Citation: Zagrean A-M, Hermann DM, Opris I, Zagrean L and Popa-Wagner A (2018) Multicellular Crosstalk Between Exosomes and the Neurovascular Unit After Cerebral Ischemia. Therapeutic Implications. Front. Neurosci. 12:811. doi: 10.3389/fnins.2018.00811

Received: 02 July 2018; Accepted: 17 October 2018;
Published: 06 November 2018.

Edited by:

Hari S. Sharma, Uppsala University, Sweden

Reviewed by:

Alexander A. Mongin, Albany Medical College, United States
Ayman ElAli, CHU de Québec Research Center, Canada

Copyright © 2018 Zagrean, Hermann, Opris, Zagrean and Popa-Wagner. This is an open-access article distributed under the terms of the Creative Commons Attribution License (CC BY). The use, distribution or reproduction in other forums is permitted, provided the original author(s) and the copyright owner(s) are credited and that the original publication in this journal is cited, in accordance with accepted academic practice. No use, distribution or reproduction is permitted which does not comply with these terms.

*Correspondence: Ana-Maria Zagrean, ana-maria.zagrean@umfcd.ro Aurel Popa-Wagner, aurel.popa-wagner@geriatricshealthyageing.com

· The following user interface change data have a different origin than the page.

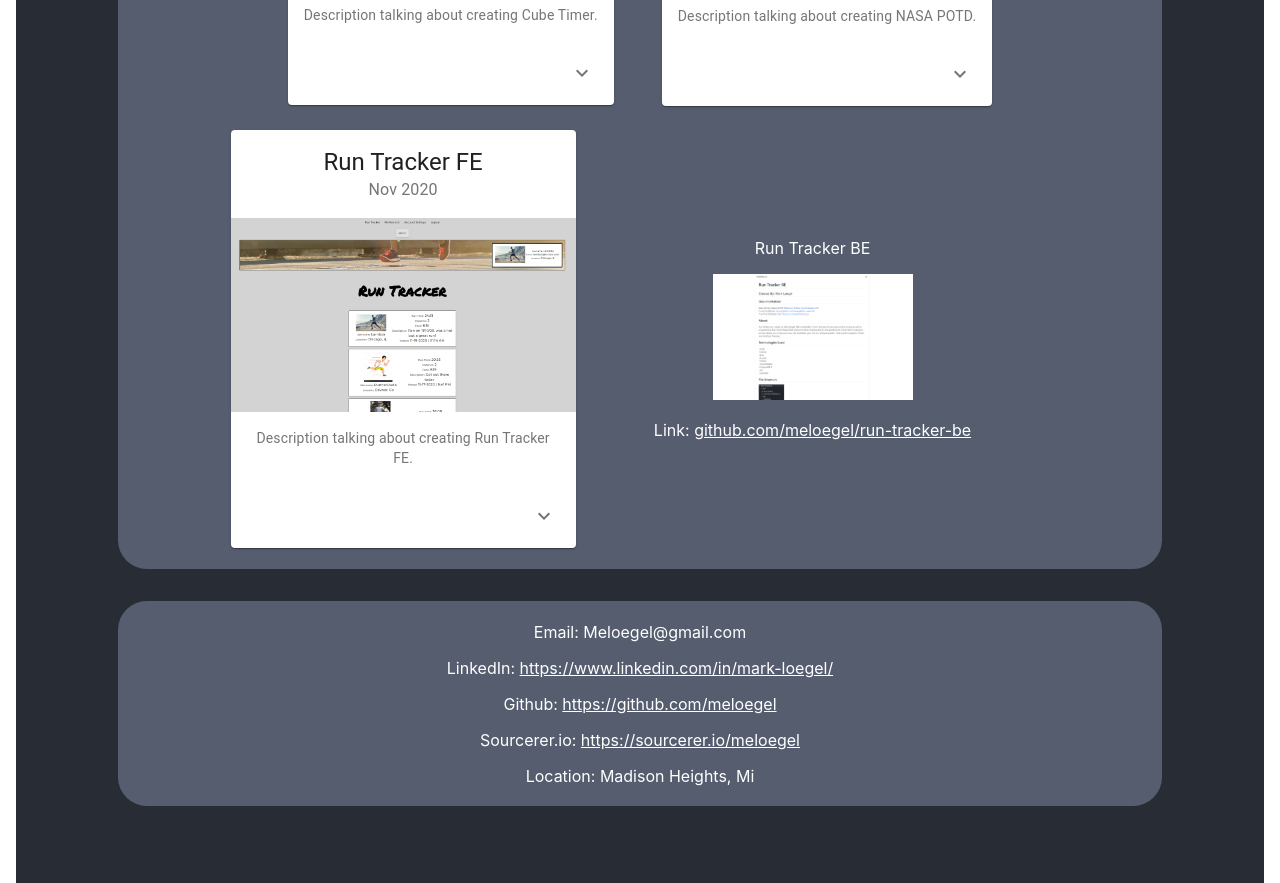
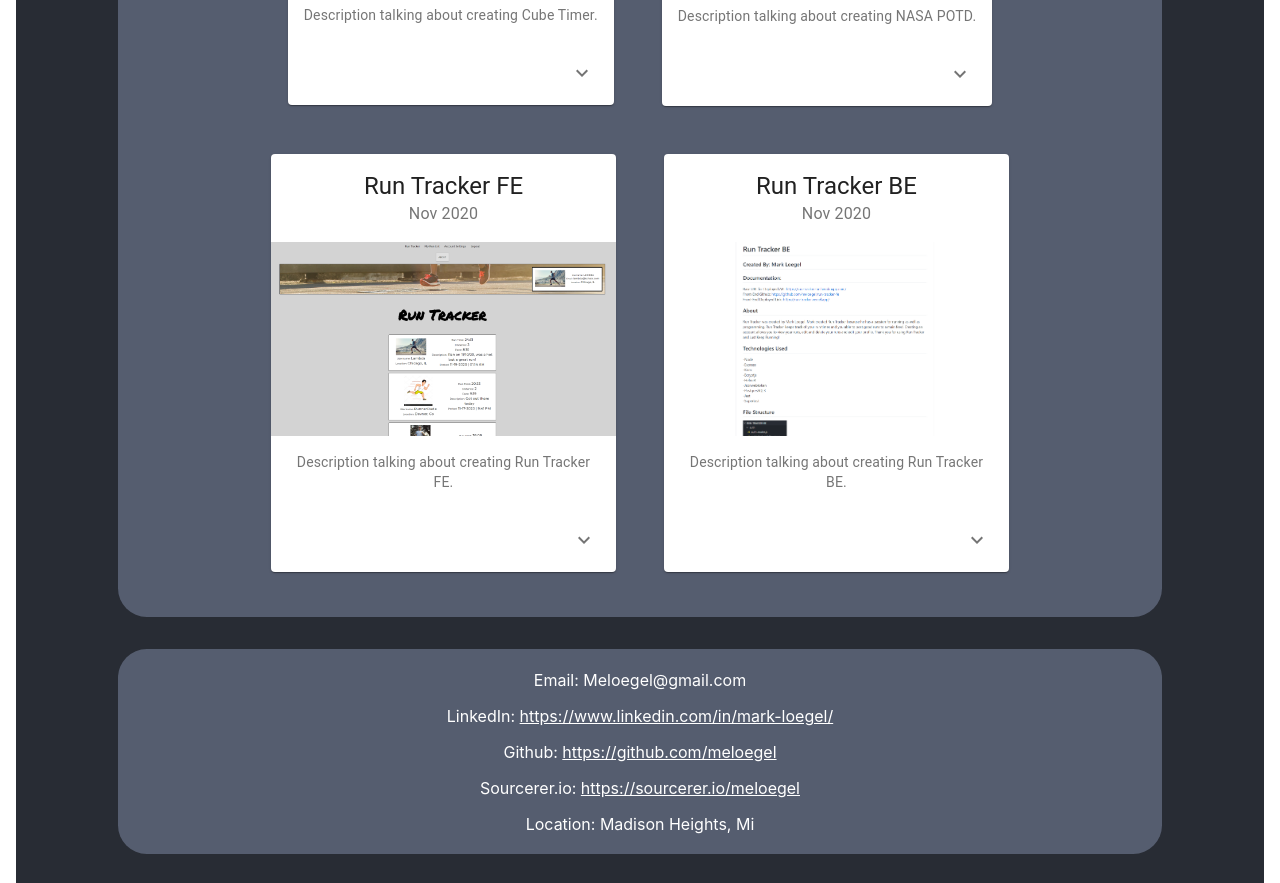
Before and after one commit to meloegel/portfolio, a React (Create React App) app: page / in a window 1280 px wide. Shown: the part 2120-3003 px from the top of the page. Built offline with nearby package versions, Linux system fonts and the light colour scheme.

Commit message:
finished adding card MUI to projects

```diff
--- a/src/components/projects.js
+++ b/src/components/projects.js
@@ -71,7 +71,7 @@ const Projects = () => {
                             </CardActions>
                             <Collapse in={expanded} timeout="auto" unmountOnExit>
                                 <CardContent>
-                                    <Typography>link: <a className='cardLink' href='https://game-of-life-bice.vercel.app/' >game-of-life-bice.vercel.app</a></Typography>
+                                    <Typography>Link: <a className='cardLink' href='https://game-of-life-bice.vercel.app/' >game-of-life-bice.vercel.app</a></Typography>
                                     <Typography>GitHub: <a className='cardLink' href='https://github.com/meloegel/Game_of_life' >github.com/meloegel/game_of_life</a></Typography>
                                 </CardContent>
                             </Collapse>
@@ -142,7 +142,7 @@ const Projects = () => {
                             </CardActions>
                             <Collapse in={expanded} timeout="auto" unmountOnExit>
                                 <CardContent>
-                                    <Typography>link: <a className='cardLink' href='https://cube-timer.vercel.app/'>cube-timer.vercel.app/</a></Typography>
+                                    <Typography>Link: <a className='cardLink' href='https://cube-timer.vercel.app/'>cube-timer.vercel.app/</a></Typography>
                                     <Typography>GitHub: <a className='cardLink' href='https://github.com/meloegel/Cube-Timer'>github.com/meloegel/Cube-Timer</a></Typography>
                                 </CardContent>
                             </Collapse>
@@ -184,7 +184,7 @@ const Projects = () => {
                             </Collapse>
                         </Card>
                     </div>
-                    <div>
+                    <div className='projectCard'>
                         <Card
                             style={{ maxWidth: '345px', minWidth: '300px' }}
                         >
@@ -215,15 +215,45 @@ const Projects = () => {
                             <Collapse in={expanded} timeout="auto" unmountOnExit>
                                 <CardContent>
                                     <Typography>Link: <a className='cardLink' href='https://run-tracker.vercel.app/'>run-tracker.vercel.app/</a></Typography>
-                                    <Typography>GitHub: GitHub: <a className='cardLink' href='https://github.com/meloegel/run-tracker-fe'>github.com/meloegel/run-tracker-fe</a></Typography>
+                                    <Typography>GitHub: <a className='cardLink' href='https://github.com/meloegel/run-tracker-fe'>github.com/meloegel/run-tracker-fe</a></Typography>
                                 </CardContent>
                             </Collapse>
                         </Card>
                     </div>
-                    <div className='projects'>
-                        <p>Run Tracker BE</p>
-                        <img src={require('../styles/Images/runTrackerBE.PNG')} alt='Project 6' className='projectPic' />
-                        <p>Link: <a href='https://github.com/meloegel/run-tracker-be'>github.com/meloegel/run-tracker-be</a></p>
+                    <div className='projectCard'>
+                        <Card
+                            style={{ maxWidth: '345px', minWidth: '300px' }}
+                        >
+                            <CardHeader
+                                title='Run Tracker BE'
+                                subheader='Nov 2020'
+                            />
+                            <CardMedia
+                                image={require('../styles/Images/runTrackerBE.PNG')}
+                                style={{ height: '0', paddingTop: '56.25%' }}
+                                title='Run Tracker BE'
+                            />
+                            <CardContent>
+                                <Typography variant="body2" color="textSecondary" component="p">
+                                    Description talking about creating Run Tracker BE.
+                                </Typography>
+                            </CardContent>
+                            <CardActions>
+                                <IconButton
+                                    className={clsx(classes.expand, {
+                                        [classes.expandOpen]: expanded,
+                                    })}
+                                    onClick={handleExpandClick}
+                                    aria-expanded={expanded}
+                                    aria-label="links"
+                                ><ExpandMoreIcon /></IconButton>
+                            </CardActions>
+                            <Collapse in={expanded} timeout="auto" unmountOnExit>
+                                <CardContent>
+                                    <Typography>GitHub: <a className='cardLink' href='https://github.com/meloegel/run-tracker-be'>github.com/meloegel/run-tracker-be</a></Typography>
+                                </CardContent>
+                            </Collapse>
+                        </Card>
                     </div>
                 </div>
             </div>
```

These authors have contributed equally to this work